A significant step has been taken toward protecting the Upper Mississippi River above the Twin Cities from invasive carp.
President Barack Obama signed legislation Tuesday, June 10, that will close the Upper St. Anthony Falls lock to boat traffic. Located in downtown Minneapolis, the lock is the northern-most navigational structure on the Mississippi River. Closure will help keep invasive carp, such as bighead and silver carp, from reaching Mille Lacs Lake and other important waters north of the Twin Cities.
The Department of Natural Resources would like to thank Gov. Mark Dayton and Minnesota’s congressional members who supported this provision. They include Sens. Amy Klobuchar and Al Franken and Reps. Keith Ellison, Rick Nolan, Erik Paulsen and Tim Walz.
Klobuchar and Ellison were the original authors of the bill. Nolan played a critical role in getting the provision through the House committee process and championed it in conference committee.
Dayton has also been a leader in bringing the issue of invasive carp to the public’s attention and pursuing protections for Minnesota’s waters.
“Closing the Upper St. Anthony Falls lock is the single biggest and most important step Minnesota can take to keep invasive carp out of the Upper Mississippi River watershed, including Mille Lacs Lake,” said DNR Commissioner Tom Landwehr. “This will protect our local economies and outdoor heritage in the north-central part of the state.”
The DNR anticipates the U.S. Army Corps of Engineers and city of Minneapolis will work with affected parties to ensure timely and efficient closure. Under the new law, the Corps has up to one year to close the lock.
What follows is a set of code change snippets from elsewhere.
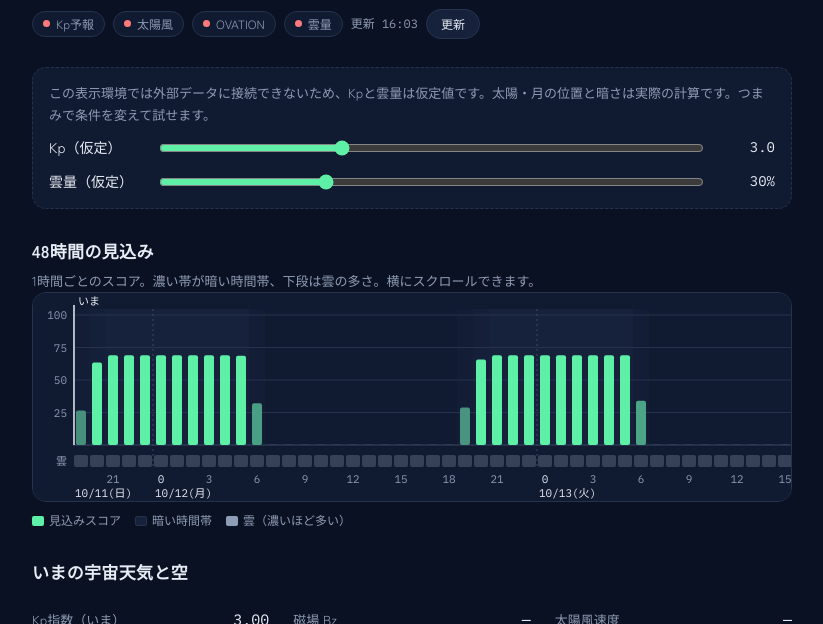
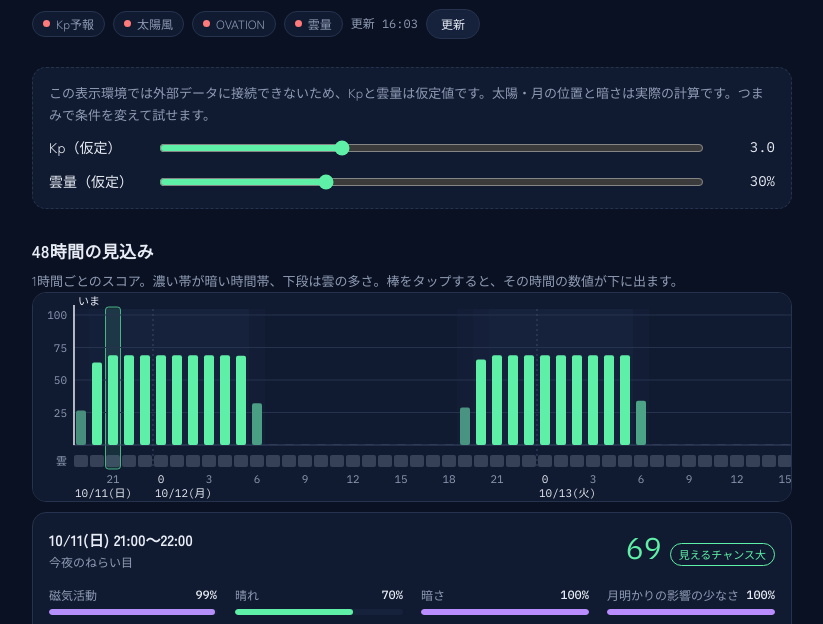
Before and after one commit to gaaasuu2013-prog/aurora, a plain HTML site: page index.html in a window 1280 px wide. Shown: the part 319-943 px from the top of the page, without its empty margins (228-1051 px from the left). Drawn offline with Linux system fonts and the light colour scheme; no server answers; a web font is replaced by a local one.

Commit message:
Add files via upload

```diff
--- a/index.html
+++ b/index.html
@@ -83,6 +83,24 @@ input[type=range]{width:100%;accent-color:var(--oxygen)}
 .scroll svg{display:block}
 svg text{font-family:var(--f-data);font-size:11px;fill:var(--mute)}
 svg .lbl-strong{fill:var(--snow)}
+.hit{cursor:pointer;-webkit-tap-highlight-color:transparent}
+.hit:focus{outline:none}
+.hit:focus-visible{stroke:var(--snow);stroke-width:1.5}
+.detail{background:var(--panel);border:1px solid var(--line);border-radius:14px;padding:14px 16px;margin-top:10px;display:flex;flex-direction:column;gap:12px}
+.d-head{display:flex;justify-content:space-between;align-items:center;flex-wrap:wrap;gap:8px}
+.d-time{font-weight:700;font-size:15px}
+.d-time small{display:block;color:var(--mute);font-weight:400;font-size:12px}
+.d-score{display:flex;align-items:baseline;gap:8px}
+.d-score .num{font-size:30px;line-height:1;color:var(--oxygen)}
+.d-score .pill{margin:0}
+.meters{display:grid;grid-template-columns:repeat(auto-fit,minmax(140px,1fr));gap:10px 18px}
+.meter{display:flex;flex-direction:column;gap:4px;min-width:0}
+.meter .lab{display:flex;justify-content:space-between;font-size:12px;color:var(--mute)}
+.meter .lab b{font-family:var(--f-data);font-weight:500;color:var(--snow)}
+.meter .bar{height:6px;background:var(--panel2);border-radius:3px;overflow:hidden}
+.meter .bar i{display:block;height:100%;border-radius:3px}
+.facts{display:grid;grid-template-columns:repeat(auto-fit,minmax(210px,1fr));gap:0 24px;margin:0}
+.facts .row{padding:7px 0}
 .legend{display:flex;flex-wrap:wrap;gap:14px;font-size:12px;color:var(--mute);margin-top:8px}
 .legend i{display:inline-block;width:12px;height:10px;border-radius:2px;margin-right:5px;vertical-align:-1px}
 
@@ -147,8 +165,9 @@ footer a{color:var(--snow)}
 
   <section>
     <h2>48時間の見込み</h2>
-    <p class="sub">1時間ごとのスコア。濃い帯が暗い時間帯、下段は雲の多さ。横にスクロールできます。</p>
-    <div class="scroll" id="tlScroll"><svg id="timeline" role="img" aria-label="48時間のオーロラ見込みスコア"></svg></div>
+    <p class="sub">1時間ごとのスコア。濃い帯が暗い時間帯、下段は雲の多さ。棒をタップすると、その時間の数値が下に出ます。</p>
+    <div class="scroll" id="tlScroll"><svg id="timeline" aria-label="48時間のオーロラ見込みスコア"></svg></div>
+    <div class="detail" id="detail" aria-live="polite"></div>
     <div class="legend">
       <span><i style="background:var(--oxygen)"></i>見込みスコア</span>
       <span><i style="background:var(--panel2);border:1px solid var(--line)"></i>暗い時間帯</span>
@@ -211,7 +230,8 @@ const PRESETS=[
 ];
 
 const S={loc:PRESETS[0],kp:null,sw:null,ovGrid:null,ovTime:null,cloud:null,
-  manual:{kp:3,cloud:30},status:{kp:"loading",sw:"loading",ov:"loading",cl:"loading"},updated:null,hours:[],intensity:.3};
+  manual:{kp:3,cloud:30},status:{kp:"loading",sw:"loading",ov:"loading",cl:"loading"},updated:null,hours:[],intensity:.3,
+  sel:null,bestI:0};
 
 /* ---------- storage (per-viewer convenience only) ---------- */
 function load(k){try{return JSON.parse(localStorage.getItem(k))}catch(e){return null}}
@@ -346,16 +366,17 @@ function buildHours(){
   for(let i=0;i<48;i++){
     const t=start+i*HOUR, tm=t+HOUR/2, d=days(tm);
     const sAlt=altOf(sunRaDec(d),d,lat,lon), mAlt=altOf(moonRaDec(d),d,lat,lon), ill=moonIllum(d);
-    let kp=kpAt(tm).kp;
+    const kr=kpAt(tm); let kp=kr.kp, boost=0;
     if(i<2&&S.sw&&Number.isFinite(S.sw.bz)&&S.sw.bz<-3){
       const sp=Number.isFinite(S.sw.speed)?S.sw.speed:400;
-      kp=Math.min(9,kp+Math.min(1.5,(-S.sw.bz-3)/6*Math.max(0.7,sp/450)));
+      const k2=Math.min(9,kp+Math.min(1.5,(-S.sw.bz-3)/6*Math.max(0.7,sp/450)));
+      boost=k2-kp; kp=k2;
     }
     const act=0.75*sig(2*(kp-G.kpH-0.3))+0.25*sig(2*(kp-G.kpO));
     const dark=clamp((-sAlt-5)/11,0,1);
     const cl=cloudAt(tm), clear=1-clamp(cl.eff,0,100)/100;
     const moonF=mAlt>0?1-0.3*ill*Math.min(1,mAlt/20):1;
-    out.push({t,kp,act,dark,clear,cloud:cl.eff,sAlt,mAlt,ill,moonF,score:100*act*dark*clear*moonF});
+    out.push({t,kp,kpKind:kr.kind,boost,act,dark,clear,cloud:cl.eff,cloudTotal:cl.total,sAlt,mAlt,ill,moonF,score:100*act*dark*clear*moonF});
   }
   return out;
 }
@@ -385,11 +406,12 @@ function renderHero(H){
     $("#nightLabel").textContent="48時間以内";
     $("#score").textContent="0"; $("#verdict").textContent="空が暗くなりません";
     $("#window").textContent="白夜や薄明が続く時期です。";
-    $("#reason").textContent=""; hero.dataset.level="low"; S.intensity=.12; return;
+    $("#reason").textContent=""; hero.dataset.level="low"; S.intensity=.12; S.bestI=0; return;
   }
   let i1=i0; while(i1+1<H.length&&H[i1+1].dark>0.05) i1++;
   const night=H.slice(i0,i1+1);
   let bi=i0; for(let i=i0;i<=i1;i++) if(H[i].score>H[bi].score) bi=i;
+  S.bestI=bi;
   const best=H[bi], thr=best.score*0.7; let a=bi,b=bi;
   while(a-1>=i0&&H[a-1].score>=thr) a--; while(b+1<=i1&&H[b+1].score>=thr) b++;
   const endT=H[i1].t+HOUR;
@@ -411,17 +433,23 @@ function renderHero(H){
 /* ---------- render: timeline ---------- */
 const SVGNS="http://www.w3.org/2000/svg";
 function svgEl(tag,attrs,parent,text){const e=document.createElementNS(SVGNS,tag);for(const k in attrs)e.setAttribute(k,attrs[k]);if(text!=null)e.textContent=text;parent&&parent.appendChild(e);return e}
+function selIndex(H){
+  let i=S.sel!=null?H.findIndex(h=>h.t===S.sel):-1;
+  if(i<0) i=Math.min(S.bestI||0,H.length-1);
+  return i;
+}
 function renderTimeline(H){
   const svg=$("#timeline"); svg.innerHTML="";
   const bw=16, x0=40, W=x0+H.length*bw+16, top=22, ch=130, base=top+ch, cy=base+10, Ht=base+56;
   svg.setAttribute("width",W); svg.setAttribute("height",Ht); svg.setAttribute("viewBox","0 0 "+W+" "+Ht);
   H.forEach((h,i)=>{ if(h.dark>0.05) svgEl("rect",{x:x0+i*bw,y:top-6,width:bw,height:ch+6,fill:"#16213b","fill-opacity":(0.35+0.65*h.dark).toFixed(2)},svg); });
+  const si=selIndex(H);
+  svgEl("rect",{x:x0+si*bw+0.5,y:top-8,width:bw-1,height:cy+14-(top-8),rx:3,fill:"#5ef0a6","fill-opacity":0.10,stroke:"#5ef0a6","stroke-opacity":0.7},svg);
   [25,50,75,100].forEach(v=>{const y=base-v/100*ch; svgEl("line",{x1:x0,x2:W-16,y1:y,y2:y,stroke:"#26334f","stroke-width":1},svg); svgEl("text",{x:x0-6,y:y+4,"text-anchor":"end"},svg,v);});
   svgEl("line",{x1:x0,x2:W-16,y1:base,y2:base,stroke:"#3a4866"},svg);
   H.forEach((h,i)=>{
     const v=Math.max(h.score,0.6), hgt=v/100*ch;
-    const r=svgEl("rect",{x:x0+i*bw+3,y:base-hgt,width:bw-6,height:hgt,rx:2,fill:scoreColor(h.score)},svg);
-    svgEl("title",{},r,md(h.t)+" "+hm(h.t)+"　スコア "+Math.round(h.score)+"／Kp "+h.kp.toFixed(1)+"／雲 "+Math.round(h.cloud)+"%／太陽 "+h.sAlt.toFixed(0)+"°");
+    svgEl("rect",{x:x0+i*bw+3,y:base-hgt,width:bw-6,height:hgt,rx:2,fill:scoreColor(h.score)},svg);
     svgEl("rect",{x:x0+i*bw+1,y:cy,width:bw-2,height:12,rx:2,fill:"#8f9cb5","fill-opacity":(clamp(h.cloud,0,100)/100*0.85+0.05).toFixed(2)},svg);
     const hr=Number(hh(h.t));
     if(hr%3===0){ svgEl("text",{x:x0+i*bw+bw/2,y:cy+28,"text-anchor":"middle",class:hr===0?"lbl-strong":""},svg,hr); }
@@ -431,6 +459,53 @@ function renderTimeline(H){
   const nx=x0+((Date.now()%HOUR)/HOUR)*bw;
   svgEl("line",{x1:nx,x2:nx,y1:top-10,y2:base,stroke:"#e8edf5","stroke-width":1.5},svg);
   svgEl("text",{x:nx+4,y:top-10,class:"lbl-strong"},svg,"いま");
+  H.forEach((h,i)=>{
+    const lbl=md(h.t)+" "+hm(h.t)+" スコア "+Math.round(h.score);
+    const r=svgEl("rect",{x:x0+i*bw,y:0,width:bw,height:Ht,fill:"#000","fill-opacity":0,"pointer-events":"all",
+      class:"hit",tabindex:0,role:"button","data-i":i,"aria-label":lbl,"aria-pressed":i===si?"true":"false"},svg);
+    svgEl("title",{},r,lbl);
+  });
+}
+function selectHour(i,refocus){
+  const H=S.hours; if(!H[i]) return;
+  S.sel=H[i].t; renderTimeline(H); renderDetail(H);
+  if(refocus){const r=$('#timeline .hit[data-i="'+i+'"]'); if(r) r.focus();}
+}
+const tl=$("#timeline");
+tl.addEventListener("click",e=>{const r=e.target.closest&&e.target.closest(".hit"); if(r) selectHour(Number(r.dataset.i),false);});
+tl.addEventListener("keydown",e=>{
+  const r=e.target.closest&&e.target.closest(".hit"); if(!r) return;
+  const i=Number(r.dataset.i);
+  if(e.key==="Enter"||e.key===" "){e.preventDefault();selectHour(i,true);}
+  else if(e.key==="ArrowRight"){e.preventDefault();selectHour(Math.min(i+1,S.hours.length-1),true);}
+  else if(e.key==="ArrowLeft"){e.preventDefault();selectHour(Math.max(i-1,0),true);}
+});
+
+/* ---------- render: selected hour detail ---------- */
+function meter(label,v,note){
+  const p=Math.round(clamp(v,0,1)*100);
+  return '<div class="meter"><div class="lab"><span>'+label+'</span><b>'+p+'%</b></div><div class="bar"><i style="width:'+p+'%;background:'+scoreColor(p)+'"></i></div>'+(note?'<div class="lab"><span>'+note+'</span></div>':'')+'</div>';
+}
+function renderDetail(H){
+  const i=selIndex(H), h=H[i], G=geo(); if(!h) return;
+  const sc=Math.round(h.score), [v,lvl]=verdict(sc);
+  const pc={great:"good",good:"good",maybe:"warn",low:""}[lvl];
+  const kindJ={observed:"観測",estimated:"推定",predicted:"予報",manual:"仮定"}[h.kpKind]||"予報";
+  const twi=h.sAlt<=-18?"天文薄明より暗い":h.sAlt<=-12?"航海薄明":h.sAlt<=-6?"市民薄明より暗い":h.sAlt<0?"薄明":"昼間";
+  const fact=(k,val,sub)=>'<div class="row"><span class="k">'+k+'</span><span class="v">'+val+(sub?"<small>"+sub+"</small>":"")+'</span></div>';
+  $("#detail").innerHTML=
+    '<div class="d-head"><div class="d-time">'+esc(md(h.t))+' '+hm(h.t)+'〜'+hm(h.t+HOUR)+
+      '<small>'+(i===0?"いまの時間帯":i===S.bestI&&h.dark>0.05?"今夜のねらい目":"")+'</small></div>'+
+      '<div class="d-score"><span class="num">'+sc+'</span><span class="pill '+pc+'">'+v+'</span></div></div>'+
+    '<div class="meters">'+
+      meter("磁気活動",h.act,"")+meter("晴れ",h.clear,"")+meter("暗さ",h.dark,"")+meter("月明かりの影響の少なさ",h.moonF,"")+
+    '</div>'+
+    '<div class="facts">'+
+      fact("Kp指数",h.kp.toFixed(1),kindJ+"値"+(h.boost>0.05?"（Bz南向きで +"+h.boost.toFixed(1)+" 補正）":"")+"・目安 "+G.kpH.toFixed(1)+" 以上")+
+      fact("雲量",Math.round(h.cloud)+"%",S.cloud?"実効値（全雲量 "+Math.round(h.cloudTotal)+"%）":"仮定値")+
+      fact("太陽高度",h.sAlt.toFixed(1)+"°",twi)+
+      fact("月",h.mAlt>0?"高度 "+h.mAlt.toFixed(0)+"°":"沈んでいる","輝面 "+Math.round(h.ill*100)+"%")+
+    '</div>';
 }
 
 /* ---------- render: now ---------- */
@@ -499,7 +574,7 @@ function renderStatus(){
 }
 function renderAll(){
   const H=buildHours(); S.hours=H;
-  renderHero(H); renderTimeline(H); renderNow(H); renderKp(); renderStatus();
+  renderHero(H); renderTimeline(H); renderDetail(H); renderNow(H); renderKp(); renderStatus();
 }
 
 /* ---------- loading ---------- */
@@ -531,7 +606,7 @@ function fillSelect(){
   sel.innerHTML=h; sel.value=S.loc.id;
 }
 function setLoc(loc){
-  S.loc=loc; S.cloud=null; save("aurora-loc",loc); fillSelect(); renderAll(); refresh(false);
+  S.loc=loc; S.cloud=null; S.sel=null; save("aurora-loc",loc); fillSelect(); renderAll(); refresh(false);
 }
 function customLoc(lat,lon){return {id:"custom",name:"指定地点",lat,lon,tz:null}}
 $("#loc").addEventListener("change",e=>{
```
While lock closure will prevent carp from swimming upstream, there still exists the risk of humans introducing carp into the Upper Mississippi River watershed, despite the fact it is illegal to transport invasive carp. The DNR will continue its education and enforcement efforts to minimize this risk.
Landwehr said closing the lock will allow the DNR to reallocate its resources to other ongoing invasive carp prevention priorities.
Those efforts include: creating several barrier projects in southwestern Minnesota to keep invasive carp from coming in through the Missouri River system; and working with the University of Minnesota Invasive Species Research Center to limit or slow the carps’ spread through the lower locks and dams to protect other parts of the Mississippi River and important tributaries like the St. Croix and Minnesota rivers.